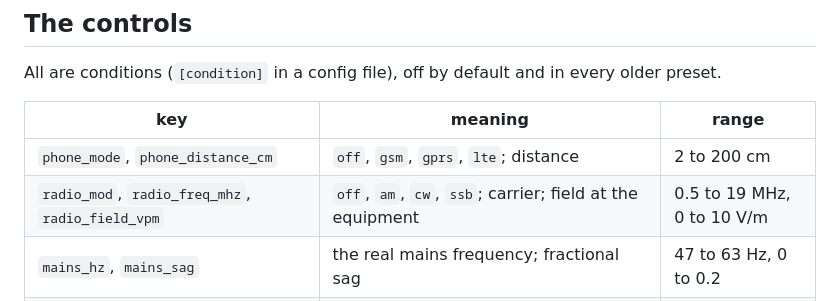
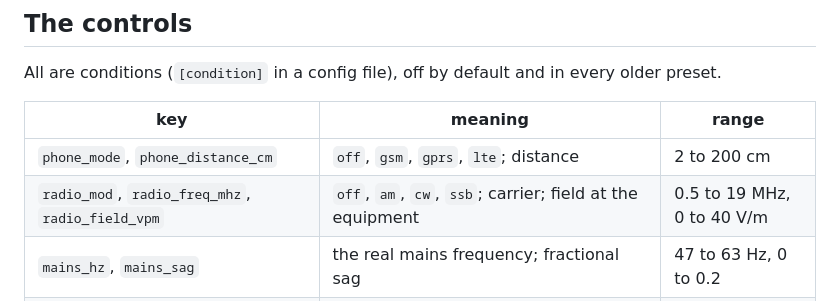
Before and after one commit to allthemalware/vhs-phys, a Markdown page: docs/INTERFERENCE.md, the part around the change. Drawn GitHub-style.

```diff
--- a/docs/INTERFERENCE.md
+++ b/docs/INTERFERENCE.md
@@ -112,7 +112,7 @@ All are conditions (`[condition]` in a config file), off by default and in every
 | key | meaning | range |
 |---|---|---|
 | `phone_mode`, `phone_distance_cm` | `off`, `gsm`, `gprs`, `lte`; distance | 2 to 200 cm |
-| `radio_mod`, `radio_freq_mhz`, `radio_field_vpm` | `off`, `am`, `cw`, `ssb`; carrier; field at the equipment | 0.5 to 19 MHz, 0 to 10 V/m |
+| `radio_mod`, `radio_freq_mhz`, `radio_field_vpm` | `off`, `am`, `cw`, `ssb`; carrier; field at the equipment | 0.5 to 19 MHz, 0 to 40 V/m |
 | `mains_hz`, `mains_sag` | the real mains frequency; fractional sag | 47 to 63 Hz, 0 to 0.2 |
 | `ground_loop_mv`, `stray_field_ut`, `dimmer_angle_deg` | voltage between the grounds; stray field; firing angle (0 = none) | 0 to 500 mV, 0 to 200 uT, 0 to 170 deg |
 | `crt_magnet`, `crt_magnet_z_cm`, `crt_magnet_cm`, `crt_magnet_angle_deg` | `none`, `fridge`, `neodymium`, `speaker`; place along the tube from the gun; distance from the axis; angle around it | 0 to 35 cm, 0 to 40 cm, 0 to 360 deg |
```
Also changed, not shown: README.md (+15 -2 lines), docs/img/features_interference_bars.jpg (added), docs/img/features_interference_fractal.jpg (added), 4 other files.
--
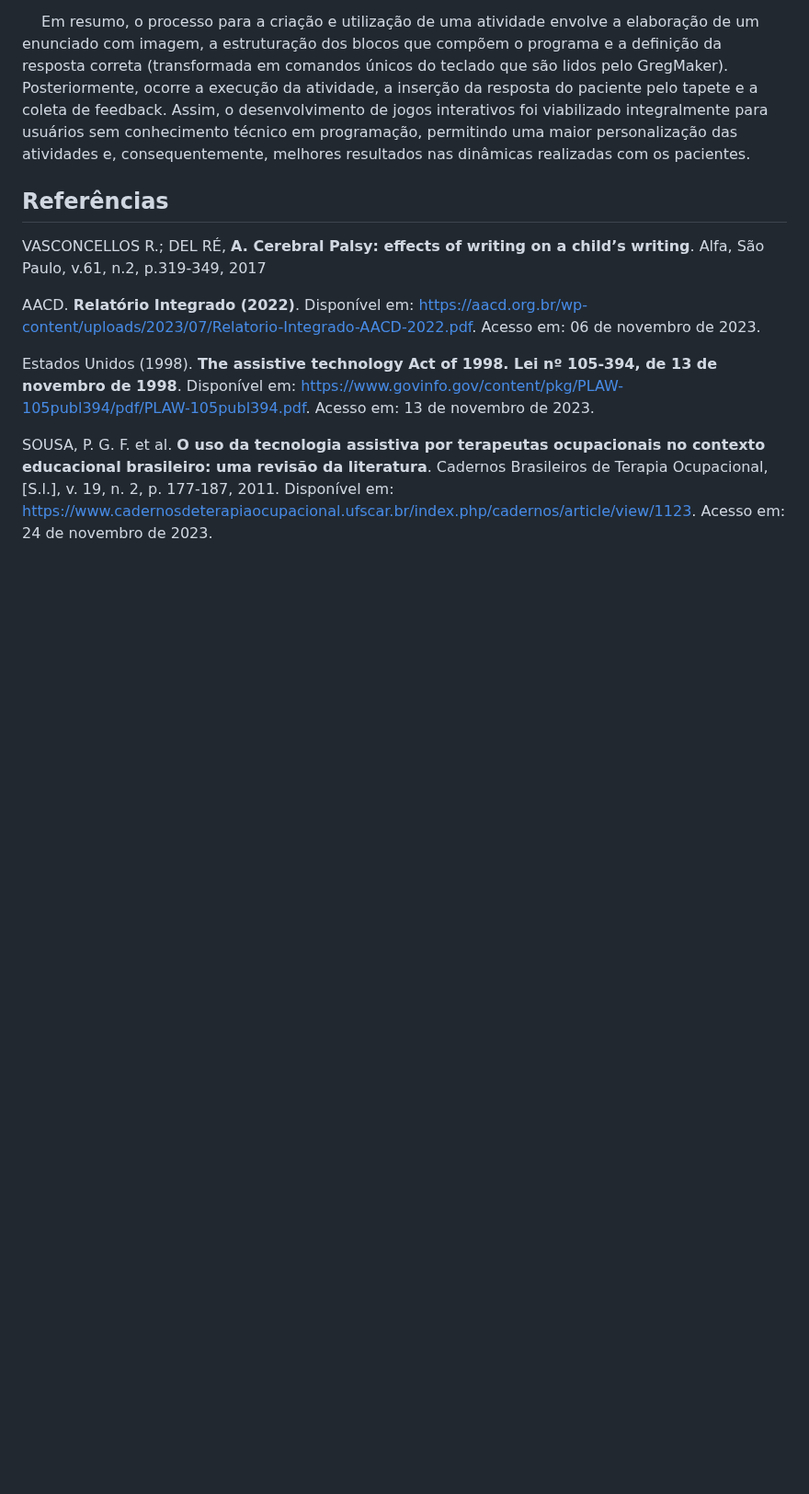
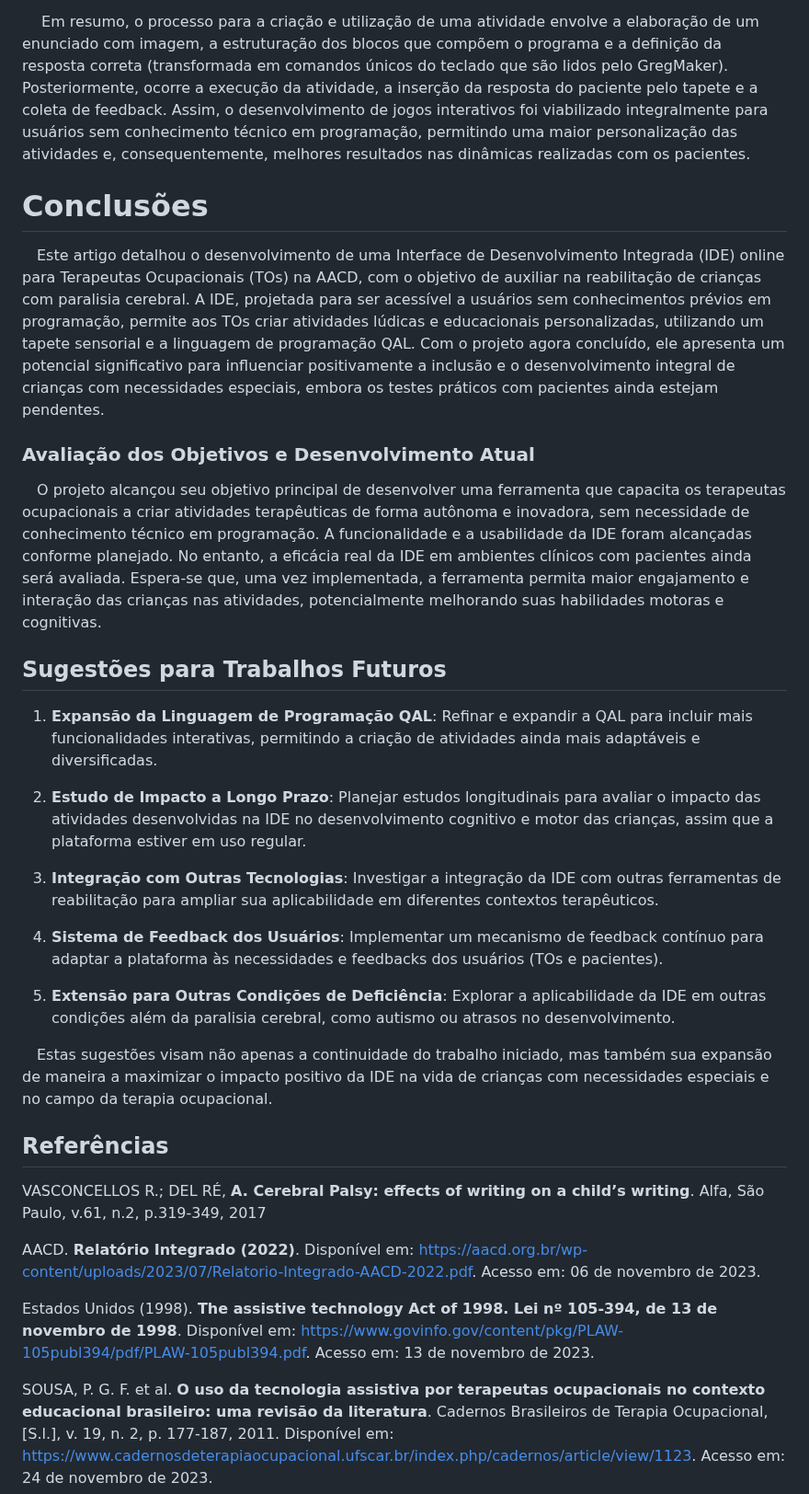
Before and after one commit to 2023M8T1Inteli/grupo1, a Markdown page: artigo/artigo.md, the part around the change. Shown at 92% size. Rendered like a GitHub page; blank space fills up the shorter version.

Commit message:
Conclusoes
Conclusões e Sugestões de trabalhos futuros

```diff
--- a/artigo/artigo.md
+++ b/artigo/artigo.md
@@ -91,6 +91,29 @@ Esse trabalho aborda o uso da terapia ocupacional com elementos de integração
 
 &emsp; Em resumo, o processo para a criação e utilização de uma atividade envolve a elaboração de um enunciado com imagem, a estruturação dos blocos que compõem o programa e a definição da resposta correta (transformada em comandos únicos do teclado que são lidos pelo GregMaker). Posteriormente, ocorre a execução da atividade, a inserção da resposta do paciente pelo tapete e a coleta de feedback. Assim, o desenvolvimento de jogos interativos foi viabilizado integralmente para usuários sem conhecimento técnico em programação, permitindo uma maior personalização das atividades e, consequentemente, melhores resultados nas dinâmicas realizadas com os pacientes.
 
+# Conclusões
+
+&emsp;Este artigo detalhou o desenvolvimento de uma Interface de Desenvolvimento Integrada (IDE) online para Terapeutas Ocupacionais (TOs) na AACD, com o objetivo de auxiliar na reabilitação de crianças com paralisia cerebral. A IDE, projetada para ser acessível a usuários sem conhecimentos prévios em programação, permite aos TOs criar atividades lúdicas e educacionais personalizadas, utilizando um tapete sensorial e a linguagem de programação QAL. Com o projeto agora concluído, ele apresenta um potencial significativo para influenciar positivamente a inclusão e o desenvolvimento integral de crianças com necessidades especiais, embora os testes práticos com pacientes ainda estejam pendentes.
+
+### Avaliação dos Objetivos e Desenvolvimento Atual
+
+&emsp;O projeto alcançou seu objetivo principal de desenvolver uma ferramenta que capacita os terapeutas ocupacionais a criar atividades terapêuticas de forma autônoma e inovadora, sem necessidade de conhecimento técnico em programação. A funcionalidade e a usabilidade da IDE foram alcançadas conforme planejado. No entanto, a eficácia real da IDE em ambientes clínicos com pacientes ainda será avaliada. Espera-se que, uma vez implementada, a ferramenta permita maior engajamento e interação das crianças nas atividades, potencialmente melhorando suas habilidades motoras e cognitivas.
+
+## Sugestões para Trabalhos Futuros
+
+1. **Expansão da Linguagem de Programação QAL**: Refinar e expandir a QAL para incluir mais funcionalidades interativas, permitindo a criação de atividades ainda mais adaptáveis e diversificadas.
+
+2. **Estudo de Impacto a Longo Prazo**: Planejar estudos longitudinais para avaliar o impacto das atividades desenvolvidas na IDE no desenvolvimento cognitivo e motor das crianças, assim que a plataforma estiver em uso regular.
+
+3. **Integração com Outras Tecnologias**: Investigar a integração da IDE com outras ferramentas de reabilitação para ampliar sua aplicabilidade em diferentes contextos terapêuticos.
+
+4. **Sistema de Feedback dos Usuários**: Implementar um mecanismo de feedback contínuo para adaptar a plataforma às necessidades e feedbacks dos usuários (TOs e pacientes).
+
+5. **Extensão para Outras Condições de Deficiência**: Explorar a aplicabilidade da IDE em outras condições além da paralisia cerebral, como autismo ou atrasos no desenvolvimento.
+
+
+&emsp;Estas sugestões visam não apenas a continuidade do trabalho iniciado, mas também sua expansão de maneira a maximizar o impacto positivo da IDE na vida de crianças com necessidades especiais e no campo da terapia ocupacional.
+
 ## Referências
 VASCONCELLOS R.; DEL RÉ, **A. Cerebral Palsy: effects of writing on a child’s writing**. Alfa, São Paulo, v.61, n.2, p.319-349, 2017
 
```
---
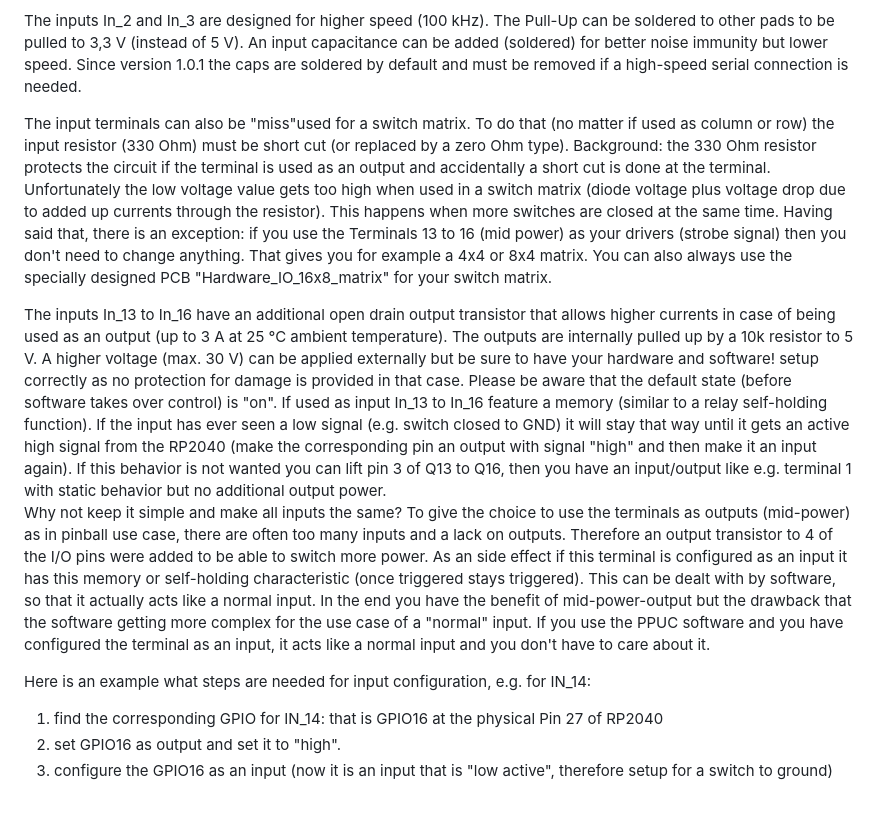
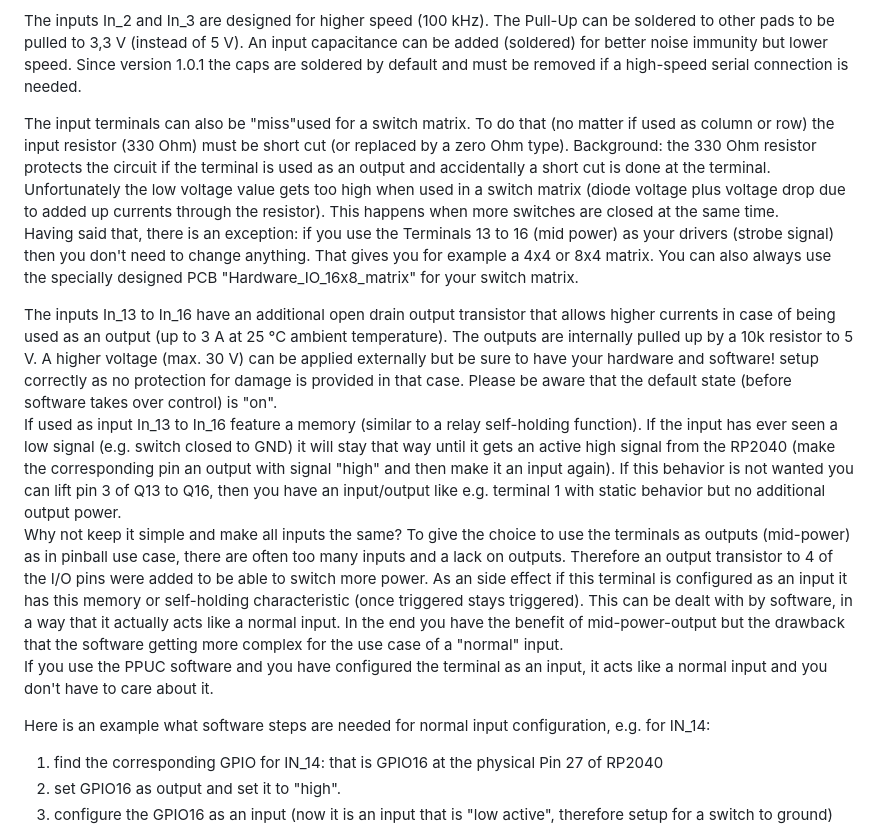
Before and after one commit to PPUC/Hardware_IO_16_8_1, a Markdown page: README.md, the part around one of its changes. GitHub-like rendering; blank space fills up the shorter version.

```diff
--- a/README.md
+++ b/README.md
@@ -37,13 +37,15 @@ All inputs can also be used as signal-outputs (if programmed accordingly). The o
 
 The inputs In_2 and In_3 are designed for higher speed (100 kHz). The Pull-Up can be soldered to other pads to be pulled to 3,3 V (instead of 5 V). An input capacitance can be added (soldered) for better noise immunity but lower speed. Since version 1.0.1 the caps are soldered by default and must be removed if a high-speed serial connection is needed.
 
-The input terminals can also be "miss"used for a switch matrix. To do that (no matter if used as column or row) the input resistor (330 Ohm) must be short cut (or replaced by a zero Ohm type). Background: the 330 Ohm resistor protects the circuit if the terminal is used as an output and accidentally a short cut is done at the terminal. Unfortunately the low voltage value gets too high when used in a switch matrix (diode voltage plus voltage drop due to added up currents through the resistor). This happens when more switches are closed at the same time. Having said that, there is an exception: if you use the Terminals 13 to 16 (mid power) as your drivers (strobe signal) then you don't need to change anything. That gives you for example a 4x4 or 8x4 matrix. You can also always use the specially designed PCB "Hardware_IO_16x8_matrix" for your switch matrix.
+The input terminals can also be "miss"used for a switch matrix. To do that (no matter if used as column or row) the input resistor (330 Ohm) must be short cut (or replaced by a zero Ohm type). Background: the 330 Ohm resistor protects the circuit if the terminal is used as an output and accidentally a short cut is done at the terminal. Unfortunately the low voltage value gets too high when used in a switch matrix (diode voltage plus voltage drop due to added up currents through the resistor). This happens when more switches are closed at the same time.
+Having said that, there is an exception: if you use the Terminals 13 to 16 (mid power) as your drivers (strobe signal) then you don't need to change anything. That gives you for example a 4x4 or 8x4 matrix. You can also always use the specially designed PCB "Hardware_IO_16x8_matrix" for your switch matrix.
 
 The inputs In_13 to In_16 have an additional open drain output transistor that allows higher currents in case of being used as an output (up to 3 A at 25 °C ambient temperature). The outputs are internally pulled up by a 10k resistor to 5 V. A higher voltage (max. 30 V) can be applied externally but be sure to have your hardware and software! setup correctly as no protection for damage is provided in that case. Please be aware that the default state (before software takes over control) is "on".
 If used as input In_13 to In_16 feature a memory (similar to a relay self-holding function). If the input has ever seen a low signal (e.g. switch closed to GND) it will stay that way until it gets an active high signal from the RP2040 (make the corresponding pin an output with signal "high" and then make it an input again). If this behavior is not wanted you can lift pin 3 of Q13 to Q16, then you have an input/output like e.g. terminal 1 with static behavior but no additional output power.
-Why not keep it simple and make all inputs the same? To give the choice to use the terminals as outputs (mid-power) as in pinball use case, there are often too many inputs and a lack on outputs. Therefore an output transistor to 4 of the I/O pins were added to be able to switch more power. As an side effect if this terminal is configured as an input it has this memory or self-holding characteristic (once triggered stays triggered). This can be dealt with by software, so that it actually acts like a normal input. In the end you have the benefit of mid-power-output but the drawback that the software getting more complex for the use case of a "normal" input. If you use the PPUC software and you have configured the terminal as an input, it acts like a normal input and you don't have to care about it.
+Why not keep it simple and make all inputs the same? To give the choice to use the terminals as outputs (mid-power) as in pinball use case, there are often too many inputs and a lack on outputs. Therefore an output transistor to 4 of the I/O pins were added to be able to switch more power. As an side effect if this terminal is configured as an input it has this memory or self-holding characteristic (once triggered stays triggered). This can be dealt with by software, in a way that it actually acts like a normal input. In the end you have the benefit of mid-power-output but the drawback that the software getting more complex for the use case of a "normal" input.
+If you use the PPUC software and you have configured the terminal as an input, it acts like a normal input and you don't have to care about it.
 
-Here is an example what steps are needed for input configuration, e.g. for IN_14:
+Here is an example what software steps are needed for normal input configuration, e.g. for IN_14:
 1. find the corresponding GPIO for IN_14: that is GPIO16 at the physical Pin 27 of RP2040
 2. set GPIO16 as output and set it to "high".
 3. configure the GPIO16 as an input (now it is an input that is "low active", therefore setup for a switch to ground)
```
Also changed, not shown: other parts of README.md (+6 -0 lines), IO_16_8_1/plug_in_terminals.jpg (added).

> [TASK BRIEF]: Return, from the entries, each line that holds "active".

> [ANSWER SECTION]:
 If used as input In_13 to In_16 feature a memory (similar to a relay self-holding function). If the input has ever seen a low signal (e.g. switch closed to GND) it will stay that way until it gets an active high signal from the RP2040 (make the corresponding pin an output with signal "high" and then make it an input again). If this behavior is not wanted you can lift pin 3 of Q13 to Q16, then you have an input/output like e.g. terminal 1 with static behavior but no additional output power.
 3. configure the GPIO16 as an input (now it is an input that is "low active", therefore setup for a switch to ground)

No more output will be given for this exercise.